WHAT YOU WILL DO
What the response needs is every record, repeated verbatim, and no images.

THE RECORDS

"""

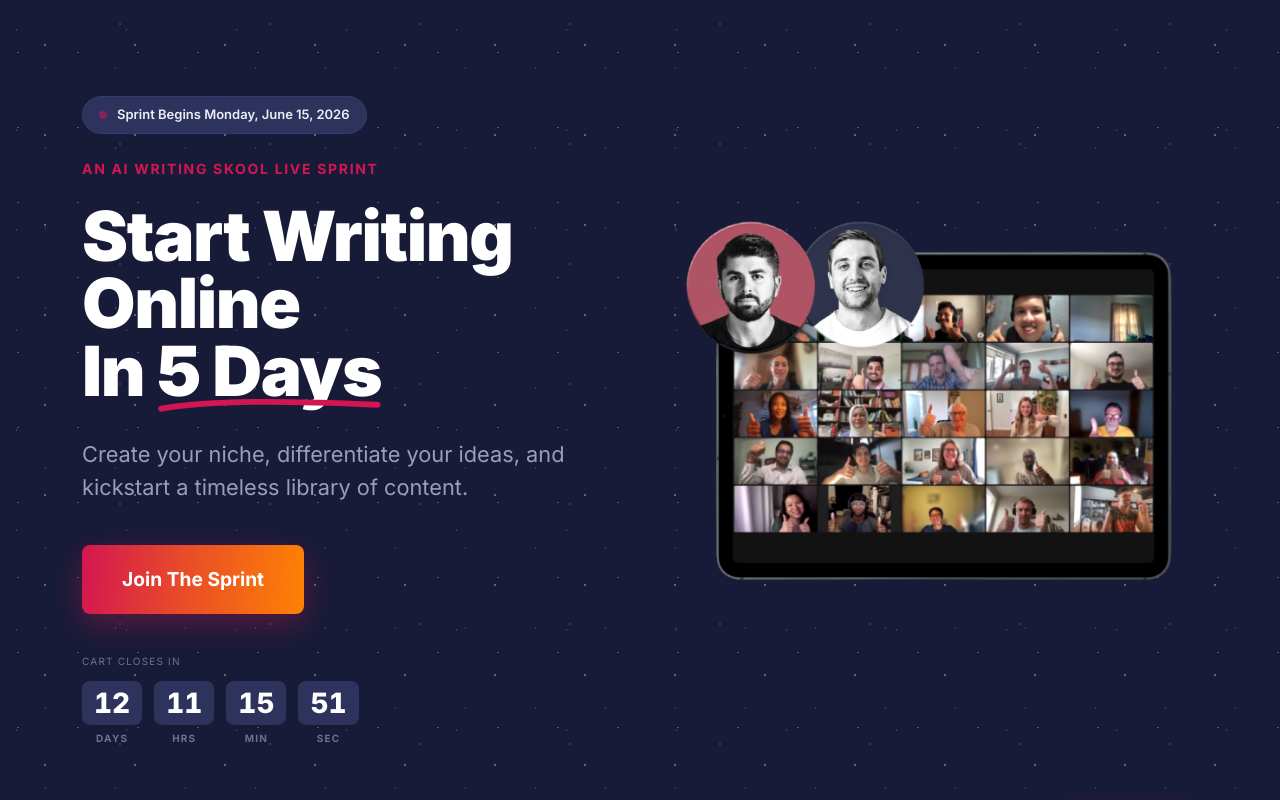
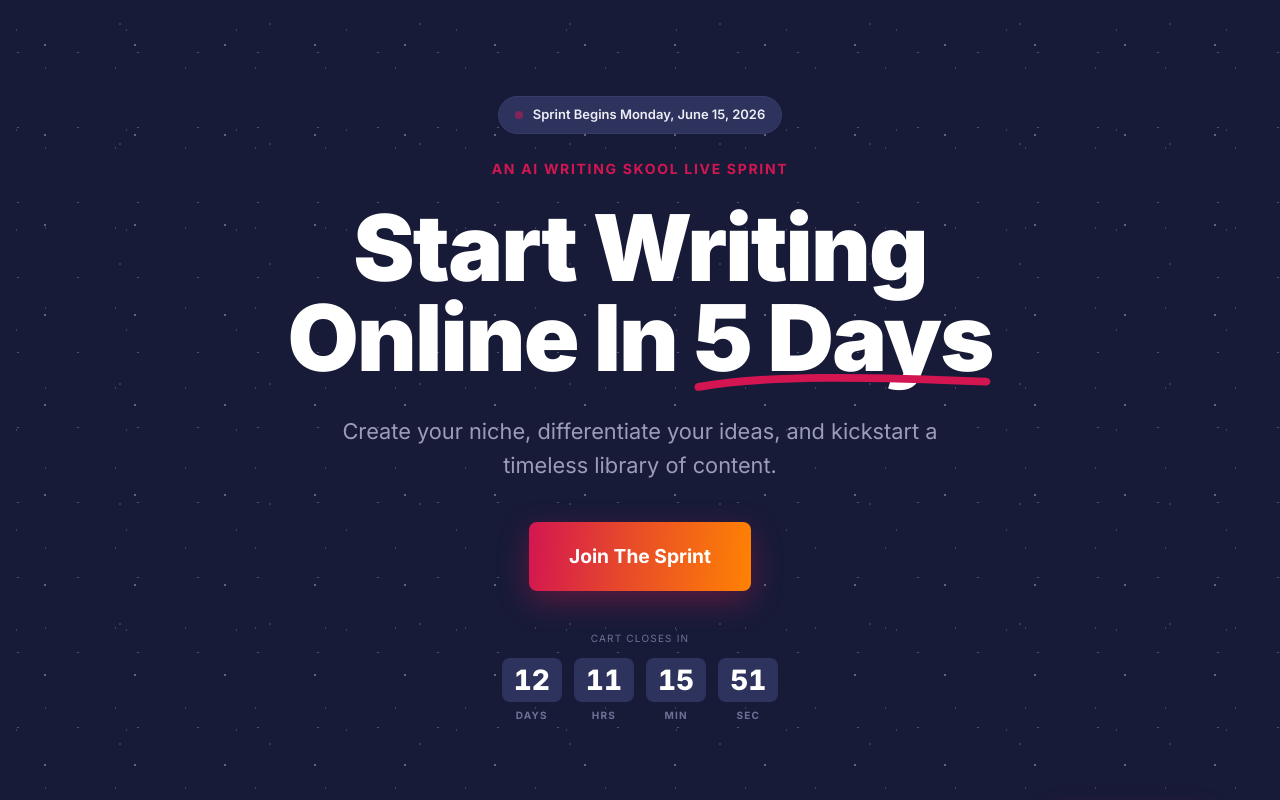
Before and after one commit to jtzack/swo-sprint, a React (Vite) app: page / in a window 1280 px wide. Shown: the top 800 px of the page. Built offline with nearby package versions, Linux system fonts and the light colour scheme.

Commit message:
Roll back two-column hero image layout to centered hero

```diff
--- a/src/App.tsx
+++ b/src/App.tsx
@@ -146,11 +146,8 @@ function CountdownTimer({ targetDate, compact }: { targetDate: Date; compact?: b
 function Hero({ ctaRef }: { ctaRef: React.RefObject<HTMLAnchorElement | null> }) {
   return (
     <header className="starfield-dense">
-      <div className="max-w-container mx-auto px-5 md:px-8 pt-16 md:pt-24 pb-20 md:pb-28">
-        <div className="grid lg:grid-cols-2 gap-12 lg:gap-16 items-center">
-          {/* Copy */}
-          <div className="text-center lg:text-left">
-            <div className="flex justify-center lg:justify-start mb-6">
+      <div className="max-w-container mx-auto px-5 md:px-8 pt-16 md:pt-24 pb-20 md:pb-28 text-center">
+        <div className="flex justify-center mb-6">
           <span className="inline-flex items-center gap-2.5 bg-card-2 border border-line text-fg-1 text-[13px] font-semibold px-4 py-2 rounded-full">
             <span className="w-2 h-2 rounded-full bg-red animate-pulse" />
             Sprint Begins Monday, June 15, 2026
@@ -158,8 +155,8 @@ function Hero({ ctaRef }: { ctaRef: React.RefObject<HTMLAnchorElement | null> })
         </div>
         <Eyebrow className="mb-6 !text-[14px]">An AI Writing Skool Live Sprint</Eyebrow>
         <h1
-              className="font-black text-white tracking-display mx-auto lg:mx-0 max-w-[14ch]"
-              style={{ fontSize: 'clamp(40px, 5.4vw, 70px)', lineHeight: 0.98, textWrap: 'balance' as React.CSSProperties['textWrap'] }}
+          className="font-black text-white tracking-display mx-auto max-w-[14ch]"
+          style={{ fontSize: 'clamp(44px, 7.5vw, 92px)', lineHeight: 0.98, textWrap: 'balance' as React.CSSProperties['textWrap'] }}
         >
           Start Writing Online In{' '}
           <span className="relative inline-block whitespace-nowrap">
@@ -181,7 +178,7 @@ function Hero({ ctaRef }: { ctaRef: React.RefObject<HTMLAnchorElement | null> })
             </svg>
           </span>
         </h1>
-            <div className="max-w-[540px] mx-auto lg:mx-0 mt-8 mb-10">
+        <div className="max-w-[640px] mx-auto mt-8 mb-10">
           <p className="text-fg-2" style={{ fontSize: 'clamp(17px, 1.7vw, 22px)', lineHeight: 1.55 }}>
             Create your niche, differentiate your ideas, and kickstart a timeless library of content.
           </p>
@@ -197,18 +194,6 @@ function Hero({ ctaRef }: { ctaRef: React.RefObject<HTMLAnchorElement | null> })
         </a>
         <p className="text-[10px] uppercase tracking-caps text-fg-3 mt-10 mb-3">Cart closes in</p>
         <CountdownTimer targetDate={CART_CLOSE_DATE} />
-          </div>
-
-          {/* Hero image */}
-          <div className="flex justify-center lg:justify-end order-first lg:order-none">
-            <img
-              src="/images/swo-hero.png"
-              alt="Start Writing Online Sprint"
-              className="w-full max-w-[520px] object-contain"
-              loading="eager"
-            />
-          </div>
-        </div>
       </div>
     </header>
   )
```
Lines whose indentation alone changed are shown as unchanged.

"""

WRITTEN ANSWER
Before and after one commit to jtzack/swo-sprint, a React (Vite) app: page / in a window 1280 px wide. Shown: the top 800 px of the page. Built offline with nearby package versions, Linux system fonts and the light colour scheme.

Commit message:
Roll back two-column hero image layout to centered hero

```diff
--- a/src/App.tsx
+++ b/src/App.tsx
@@ -146,11 +146,8 @@ function CountdownTimer({ targetDate, compact }: { targetDate: Date; compact?: b
 function Hero({ ctaRef }: { ctaRef: React.RefObject<HTMLAnchorElement | null> }) {
   return (
     <header className="starfield-dense">
-      <div className="max-w-container mx-auto px-5 md:px-8 pt-16 md:pt-24 pb-20 md:pb-28">
-        <div className="grid lg:grid-cols-2 gap-12 lg:gap-16 items-center">
-          {/* Copy */}
-          <div className="text-center lg:text-left">
-            <div className="flex justify-center lg:justify-start mb-6">
+      <div className="max-w-container mx-auto px-5 md:px-8 pt-16 md:pt-24 pb-20 md:pb-28 text-center">
+        <div className="flex justify-center mb-6">
           <span className="inline-flex items-center gap-2.5 bg-card-2 border border-line text-fg-1 text-[13px] font-semibold px-4 py-2 rounded-full">
             <span className="w-2 h-2 rounded-full bg-red animate-pulse" />
             Sprint Begins Monday, June 15, 2026
@@ -158,8 +155,8 @@ function Hero({ ctaRef }: { ctaRef: React.RefObject<HTMLAnchorElement | null> })
         </div>
         <Eyebrow className="mb-6 !text-[14px]">An AI Writing Skool Live Sprint</Eyebrow>
         <h1
-              className="font-black text-white tracking-display mx-auto lg:mx-0 max-w-[14ch]"
-              style={{ fontSize: 'clamp(40px, 5.4vw, 70px)', lineHeight: 0.98, textWrap: 'balance' as React.CSSProperties['textWrap'] }}
+          className="font-black text-white tracking-display mx-auto max-w-[14ch]"
+          style={{ fontSize: 'clamp(44px, 7.5vw, 92px)', lineHeight: 0.98, textWrap: 'balance' as React.CSSProperties['textWrap'] }}
         >
           Start Writing Online In{' '}
           <span className="relative inline-block whitespace-nowrap">
@@ -181,7 +178,7 @@ function Hero({ ctaRef }: { ctaRef: React.RefObject<HTMLAnchorElement | null> })
             </svg>
           </span>
         </h1>
-            <div className="max-w-[540px] mx-auto lg:mx-0 mt-8 mb-10">
+        <div className="max-w-[640px] mx-auto mt-8 mb-10">
           <p className="text-fg-2" style={{ fontSize: 'clamp(17px, 1.7vw, 22px)', lineHeight: 1.55 }}>
             Create your niche, differentiate your ideas, and kickstart a timeless library of content.
           </p>
@@ -197,18 +194,6 @@ function Hero({ ctaRef }: { ctaRef: React.RefObject<HTMLAnchorElement | null> })
         </a>
         <p className="text-[10px] uppercase tracking-caps text-fg-3 mt-10 mb-3">Cart closes in</p>
         <CountdownTimer targetDate={CART_CLOSE_DATE} />
-          </div>
-
-          {/* Hero image */}
-          <div className="flex justify-center lg:justify-end order-first lg:order-none">
-            <img
-              src="/images/swo-hero.png"
-              alt="Start Writing Online Sprint"
-              className="w-full max-w-[520px] object-contain"
-              loading="eager"
-            />
-          </div>
-        </div>
       </div>
     </header>
   )
```
Lines whose indentation alone changed are shown as unchanged.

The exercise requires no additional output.